(Collection entries)
+ + + + + + +
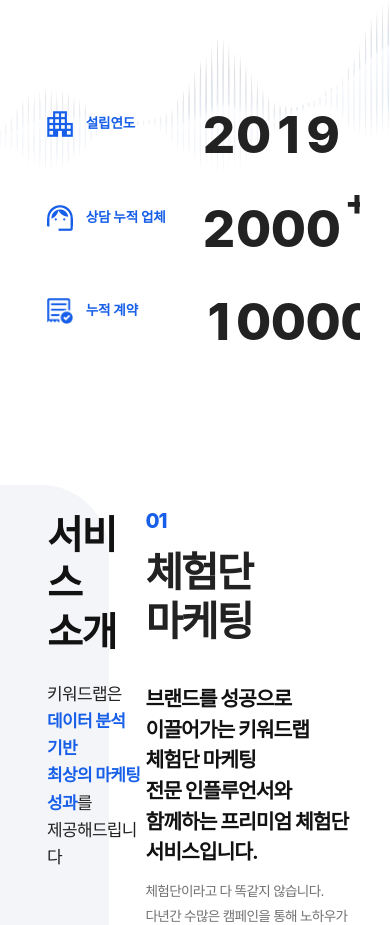
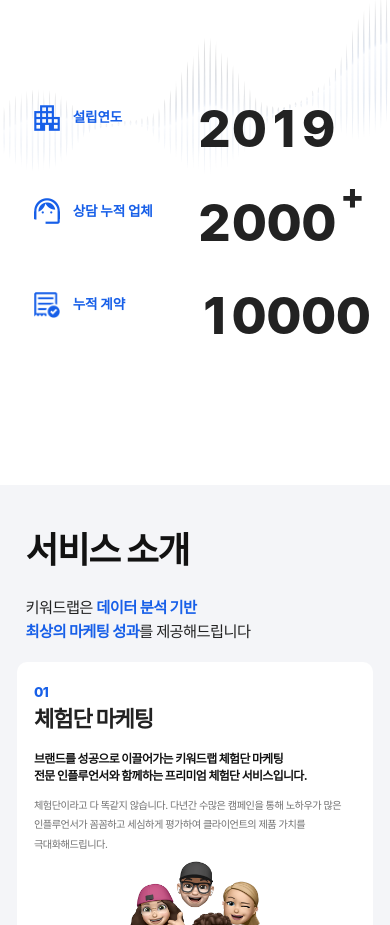
Before and after one commit to Sohyunn00/keywordlab, a plain HTML site: page index.html in a window 390 px wide. Shown: the part 1075-2000 px from the top of the page. Drawn offline with nearby package versions, Linux system fonts and the light colour scheme; a web font is replaced by a local one.

Commit message:
[add] 반응형

```diff
--- a/assets/css/fullpage.css
+++ b/assets/css/fullpage.css
@@ -12,10 +12,10 @@ html.fp-enabled,
 .fp-enabled body {
   margin: 0;
   padding: 0;
-    overflow:hidden;
+  overflow: hidden;
 
   /*Avoid flicker on slides transitions for mobile phones #336 */
-    -webkit-tap-highlight-color: rgba(0,0,0,0);
+  -webkit-tap-highlight-color: rgba(0, 0, 0, 0);
 }
 .fp-section {
   position: relative;
@@ -28,19 +28,20 @@ html.fp-enabled,
 .fp-slide {
   float: left;
 }
-.fp-slide, .fp-slidesContainer {
+.fp-slide,
+.fp-slidesContainer {
   height: 100%;
   display: block;
 }
 .fp-slides {
-    z-index:1;
+  z-index: 1;
   height: 100%;
   overflow: hidden;
   position: relative;
   -webkit-transition: all 0.3s ease-out; /* Safari<=6 Android<=4.3 */
   transition: all 0.3s ease-out;
 }
-.fp-table{
+.fp-table {
   display: flex;
   flex-direction: column;
   justify-content: center;
@@ -60,17 +61,17 @@ html.fp-enabled,
   top: 50%;
   cursor: pointer;
   margin-top: -38px;
-    -webkit-transform: translate3d(0,0,0);
-    -ms-transform: translate3d(0,0,0);
-    transform: translate3d(0,0,0);
+  -webkit-transform: translate3d(0, 0, 0);
+  -ms-transform: translate3d(0, 0, 0);
+  transform: translate3d(0, 0, 0);
 }
-.fp-prev{
+.fp-prev {
   left: 15px;
 }
-.fp-next{
+.fp-next {
   right: 15px;
 }
-.fp-arrow{
+.fp-arrow {
   width: 0;
   height: 0;
   border-style: solid;
@@ -100,13 +101,13 @@ html.fp-enabled,
 #fp-nav.fp-left {
   left: 17px;
 }
-.fp-slidesNav{
+.fp-slidesNav {
   position: absolute;
   z-index: 4;
   opacity: 1;
-    -webkit-transform: translate3d(0,0,0);
-    -ms-transform: translate3d(0,0,0);
-    transform: translate3d(0,0,0);
+  -webkit-transform: translate3d(0, 0, 0);
+  -ms-transform: translate3d(0, 0, 0);
+  transform: translate3d(0, 0, 0);
   left: 0 !important;
   right: 0;
   margin: 0 auto !important;
@@ -138,12 +139,11 @@ html.fp-enabled,
 .fp-slidesNav ul li a {
   display: block;
   padding: 5px;
-
 }
 #fp-nav ul li a.active span,
 .fp-slidesNav ul li a.active span,
 #fp-nav ul li:hover a.active span,
-.fp-slidesNav ul li:hover a.active span{
+.fp-slidesNav ul li:hover a.active span {
   background-color: #175fe8;
 }
 #fp-nav ul li a span,
@@ -197,63 +197,64 @@ html.fp-enabled,
   left: 20px;
 }
 .fp-auto-height.fp-section,
-.fp-auto-height .fp-slide{
+.fp-auto-height .fp-slide {
   height: auto !important;
 }
 
-.fp-responsive .fp-is-overflow.fp-section{
+.fp-responsive .fp-is-overflow.fp-section {
   height: auto !important;
 }
 
 /* Used with autoScrolling: false */
 .fp-scrollable.fp-responsive .fp-is-overflow.fp-section,
 .fp-scrollable .fp-section,
-.fp-scrollable .fp-slide{
+.fp-scrollable .fp-slide {
   /* Fallback for browsers that do not support Custom Properties */
   height: 100vh;
   height: calc(var(--vh, 1vh) * 100);
 }
 
-.fp-scrollable.fp-responsive .fp-is-overflow.fp-section:not(.fp-auto-height):not([data-percentage]),
+.fp-scrollable.fp-responsive
+  .fp-is-overflow.fp-section:not(.fp-auto-height):not([data-percentage]),
 .fp-scrollable .fp-section:not(.fp-auto-height):not([data-percentage]),
-.fp-scrollable .fp-slide:not(.fp-auto-height):not([data-percentage]){
+.fp-scrollable .fp-slide:not(.fp-auto-height):not([data-percentage]) {
   /* Fallback for browsers that do not support Custom Properties */
   min-height: 100vh;
   min-height: calc(var(--vh, 1vh) * 100);
 }
 
 /* Disabling vertical centering on scrollable elements */
-.fp-overflow{
+.fp-overflow {
   justify-content: flex-start;
   max-height: 100vh;
 }
 
 /* No scrollable when using auto-height */
-.fp-scrollable .fp-auto-height .fp-overflow{
+.fp-scrollable .fp-auto-height .fp-overflow {
   max-height: none;
 }
 
 .fp-is-overflow .fp-overflow.fp-auto-height-responsive,
 .fp-is-overflow .fp-overflow.fp-auto-height,
-.fp-is-overflow > .fp-overflow{
+.fp-is-overflow > .fp-overflow {
   overflow-y: auto;
 }
-.fp-overflow{
-    outline:none;
+.fp-overflow {
+  outline: none;
 }
 
-.fp-overflow.fp-table{
+.fp-overflow.fp-table {
   display: block;
 }
 
 .fp-responsive .fp-auto-height-responsive.fp-section,
-.fp-responsive .fp-auto-height-responsive .fp-slide{
+.fp-responsive .fp-auto-height-responsive .fp-slide {
   height: auto !important;
   min-height: auto !important;
 }
 
 /*Only display content to screen readers*/
-.fp-sr-only{
+.fp-sr-only {
   position: absolute;
   width: 1px;
   height: 1px;
@@ -274,22 +275,22 @@ Not supports in Firefox and IE */
   background-color: transparent;
 }
 .fp-scroll-mac .fp-overflow::-webkit-scrollbar-thumb {
-    background-color: rgba(0,0,0,.4);
+  background-color: rgba(0, 0, 0, 0.4);
   border-radius: 16px;
   border: 4px solid transparent;
 }
 .fp-warning,
-.fp-watermark{
+.fp-watermark {
   display: none;
   z-index: 9999999;
   position: absolute;
   bottom: 0;
 }
 .fp-warning,
-.fp-watermark a{
+.fp-watermark a {
   text-decoration: none;
   color: #000;
-    background: rgba(255,255,255,0.6);
+  background: rgba(255, 255, 255, 0.6);
   padding: 5px 8px;
   font-size: 14px;
   font-family: arial;
@@ -298,6 +299,6 @@ Not supports in Firefox and IE */
   border-radius: 3px;
   margin: 12px;
 }
-.fp-noscroll .fp-overflow{
+.fp-noscroll .fp-overflow {
   overflow: hidden;
 }
--- a/assets/css/layout.css
+++ b/assets/css/layout.css
@@ -589,7 +589,7 @@ main .main_visual {
   width: 30%;
   padding-left: 3rem;
 }
-.services .left .title {
+.services.active .left .title {
   animation: titleUp 0.8s 0.3s linear forwards;
 }
 @keyframes titleUp {
@@ -683,7 +683,7 @@ main .main_visual {
   top: 0;
   width: 100%;
   height: 100%;
-  min-height: 60.6rem;
+  height: 60.6rem;
   opacity: 0;
   visibility: hidden;
   transition: 0.3s;
@@ -777,9 +777,11 @@ main .main_visual {
   visibility: visible;
 }
 /* 섹션 3 🍅🍅🍅 */
-.history.active {
+.history {
   opacity: 0;
-  animation: sectionUp 1s 0.3s linear both;
+}
+.history.show {
+  animation: sectionUp 1s linear forwards;
 }
 .history .con {
   display: flex;
@@ -929,8 +931,11 @@ main .main_visual {
   content: "\e907";
 }
 /* 섹션 4 🍅🍅🍅 */
-.advertise.active {
-  animation: sectionUp 1s 0.3s linear;
+.advertise {
+  opacity: 0;
+}
+.advertise.show {
+  animation: sectionUp 1s linear forwards;
 }
 .advertise .con {
   max-width: 1420px;
@@ -1006,8 +1011,11 @@ main .main_visual {
   }
 }
 /* 섹션 5 🍅🍅🍅 */
-.news.active {
-  animation: sectionUp 1s 0.3s linear both;
+.news {
+  opacity: 0;
+}
+.news.show {
+  animation: sectionUp 1s linear forwards;
 }
 .news .con {
   height: 100vh;
--- a/assets/css/responsive.css
+++ b/assets/css/responsive.css
@@ -164,8 +164,11 @@
   .fp-scrollable .fp-slide:not(.fp-auto-height):not([data-percentage]) {
     min-height: 600px;
   }
+  section {
+    padding: 0 2rem;
+  }
   .con h2 {
-    font-size: 4.6rem;
+    font-size: 4.2rem;
   }
   .slide_menu {
     width: 70%;
@@ -233,6 +236,72 @@
   .services {
     margin-bottom: 100px;
   }
+  /* 서비스 */
+  .services {
+    background-color: #f4f5f8;
+    height: fit-content;
+    overflow: visible;
+  }
+  .services .con .left {
+    width: 100%;
+    padding: 0 1rem;
+    margin-top: 2rem;
+  }
+  .con .left .title p {
+    font-size: 1.8rem;
+    margin-bottom: 2rem;
+  }
+  .services::before {
+    display: none;
+  }
+  .left .menu_tab {
+    display: none;
+  }
+  .services .con {
+    flex-direction: column;
+  }
+  .services .con .right {
+    width: 100%;
+    height: fit-content;
+  }
+  .right .page {
+    position: static;
+    opacity: 1;
+    visibility: visible;
+    padding: 2rem;
+    background-color: #fff;
+    border-radius: 10px;
+    margin-bottom: 3rem;
+    height: 420px;
+  }
+  .right .page .more {
+    display: none;
+  }
+  .right .page img {
+    width: 40vw;
+    height: auto;
+    position: static;
+    margin: 0 auto;
+  }
+  .right .page > span {
+    font-size: 1.6rem;
+    margin-bottom: 0;
+    line-height: 2;
+  }
+  .right .page > h3 {
+    font-size: 2.6rem;
+    margin-bottom: 2rem;
+  }
+  .right .page .top_text {
+    font-size: 1.4rem;
+  }
+  .right .page .bottom_text {
+    width: 100%;
+    font-size: 1.2rem;
+  }
+  .right .page .bottom_text br {
+    display: none;
+  }
   /* 연혁 */
   .history {
     min-height: 500px;
@@ -298,7 +367,7 @@
   }
   /* 광고주 */
   .advertise .brand_top img {
-    width: 18rem;
+    display: none;
   }
   .advertise .brand_wrap ul {
     grid-template-columns: repeat(4, 1fr);
```
Lines whose indentation alone changed are shown as unchanged.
+ + + + + + +
WHAT THE TASK ASKS ::
Read the data above. Pull out each line in which the string "border" appears.

OUTPUT FOR THIS TASK ::
   border-style: solid;
   border-radius: 16px;
   border: 4px solid transparent;
   border-radius: 3px;
+    border-radius: 10px;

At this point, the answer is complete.